“As researchers in the field of cyber security, we’re looking into the data and the analytics using artificial intelligence from the perspective of attackers.”
Dr Sitnikova said one of the key challenges for the OT networks are with edge systems of Brownfield Industrial IoT (IIoT), where new devices and technologies are deployed to interoperate with legacy industrial control systems and leverage the benefits of IoT.
These edge devices, such as edge gateways (a physical device or software program that serves as the connection point between the Cloud and sensors/actuators), have opened the way to advanced attacks such as targeted ransomware.
Thus, they are potentially vulnerable to cyber attacks. Because of the large amount of data, new methods of abnormal behaviour detection and AI need to be used.

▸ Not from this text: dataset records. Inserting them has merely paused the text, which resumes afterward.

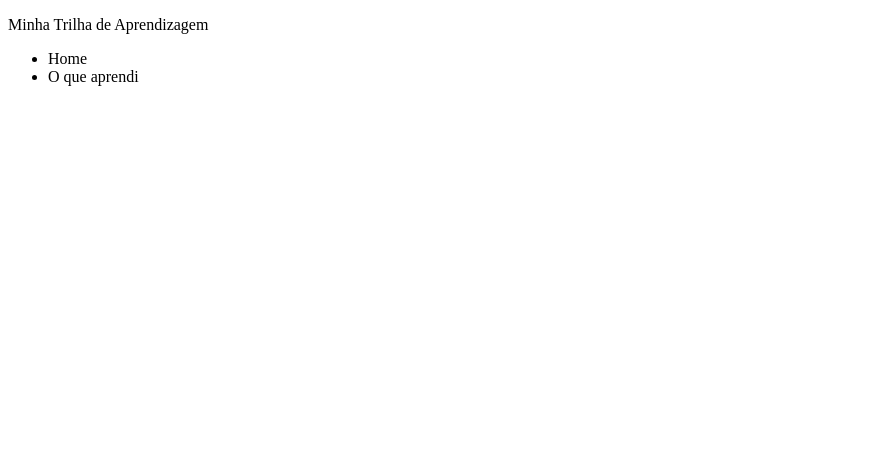
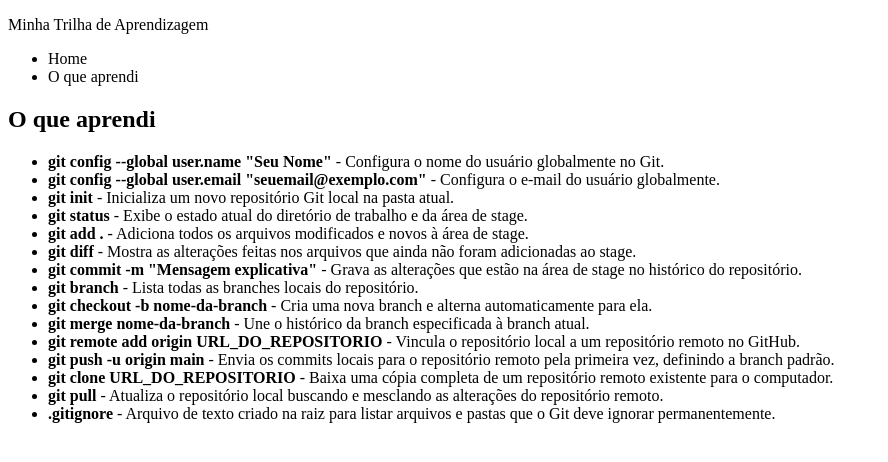
Before and after one commit to joaogarcezsc/atividade-git, a plain HTML site: page index.html in a window 1280 px wide. Shown: the whole page, without its empty margins (0-888 px from the left). Drawn offline with Linux system fonts and the light colour scheme.

Commit message:
Cria seção de aprendizagem

```diff
--- a/index.html
+++ b/index.html
@@ -16,5 +16,41 @@
             </ul>
         </nav>
     </header>
+    <section>
+        <h1>O que aprendi</h1>
+        <ul>
+  <!-- Preparar ambiente -->
+  <li><strong>git config --global user.name "Seu Nome"</strong> - Configura o nome do usuário globalmente no Git.</li>
+  <li><strong>git config --global user.email "seuemail@exemplo.com"</strong> - Configura o e-mail do usuário globalmente.</li>
+
+  <!-- Primeiro repositório -->
+  <li><strong>git init</strong> - Inicializa um novo repositório Git local na pasta atual.</li>
+
+  <!-- Comandos essenciais -->
+  <li><strong>git status</strong> - Exibe o estado atual do diretório de trabalho e da área de stage.</li>
+  <li><strong>git add .</strong> - Adiciona todos os arquivos modificados e novos à área de stage.</li>
+  <li><strong>git diff</strong> - Mostra as alterações feitas nos arquivos que ainda não foram adicionadas ao stage.</li>
+
+  <!-- Commits -->
+  <li><strong>git commit -m "Mensagem explicativa"</strong> - Grava as alterações que estão na área de stage no histórico do repositório.</li>
+
+  <!-- Branches e merge -->
+  <li><strong>git branch</strong> - Lista todas as branches locais do repositório.</li>
+  <li><strong>git checkout -b nome-da-branch</strong> - Cria uma nova branch e alterna automaticamente para ela.</li>
+  <li><strong>git merge nome-da-branch</strong> - Une o histórico da branch especificada à branch atual.</li>
+
+  <!-- GitHub remoto -->
+  <li><strong>git remote add origin URL_DO_REPOSITORIO</strong> - Vincula o repositório local a um repositório remoto no GitHub.</li>
+  <li><strong>git push -u origin main</strong> - Envia os commits locais para o repositório remoto pela primeira vez, definindo a branch padrão.</li>
+
+  <!-- Clonar e colaborar -->
+  <li><strong>git clone URL_DO_REPOSITORIO</strong> - Baixa uma cópia completa de um repositório remoto existente para o computador.</li>
+  <li><strong>git pull</strong> - Atualiza o repositório local buscando e mesclando as alterações do repositório remoto.</li>
+
+  <!-- .gitignore -->
+  <li><strong>.gitignore</strong> - Arquivo de texto criado na raiz para listar arquivos e pastas que o Git deve ignorar permanentemente.</li>
+</ul>
+
+    </section>
 </body>
 </html>
```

Dr Sitnikova’s research has helped develop a framework to detect targeted ransomware on edge systems.
“We developed this special design, the testbed which was used in a realistic environment for different attack scenarios. We injected that ransomware into the system,” Dr Sitnikova said.
“We also developed the datasets, which we then use for our machine learning analysis and artificial intelligence. “For this particular one, we used our synchronous peer-to-peer, the deep learning methods to detect these ransomware attacks.
So this is a very important area of research.” Another key area of research is protecting data privacy in critical infrastructure. “As we all know, the critical systems have different aspects to the CIA (Confidentiality, Integrity and Availability)
For SCADA systems that operate in critical infrastructures, the availability comes first,” Dr Sitnikova said. “A very new aspect of research is coming now, not only thinking about how we can make these systems resilient, but we also need to think about how we can make sure that they are antifragile.
“So antifragility is a very new area of research. It really expands the concept of intelligent security, intelligent methods because through their analytics and through the data collection and analysis, we can predict the behaviour of the system and use the methodology.
“We call it micro algorithms, to train the system to behave one or another way. So despite an attack, they will still operate and not be interrupted in a systems lifecycle or whatever the mission is for that critical system.”
Leadership in cyber security
The vulnerabilities created between OT and IT were described by panellists as partially being a workplace cultural issue. Dr Sitnikova said that everyone in an organisation should be aware of targeted attacks, not only staff who have technical skills to identify them.
“With these targeted ransomware attacks and attacks through spear phishing, it’s actually everybody’s business now. So we need to expand that culture to the slogan we use, “Cybersecurity is everybody’s business in ever organisation’.”
Mr Zeichner said, “The cultural problem is that they’re often separate entities with completely different risk management profiles.” “You can only break that down, in a way, at the risk management level to start saying, ‘Okay.
How do we actually manage these risks that are coming over here that clearly affect multiple areas?’” Mr Di Pietro said, “I think good leadership in this space tries to tie the theme of cyber security to core principles and the culture of the organisation.
“It’s difficult to go and talk to an engineer about cyber security. You have to use other words that will resonate with them. “I’ve seen really effective leadership, not necessarily talk directly about cyber, but talk to what is core to the organisation.
Then all of a sudden, you’re getting much better buy-in and cooperation. Then you can continue on that journey of embedding the right culture”.
Missed the Critical Infrastructure: Digitisation Series Event?
You can still watch the panel session, or any of the other presentations on demand. Register for free at www.critical-infrastructure.com.au/watch-digitisation-on-demand/.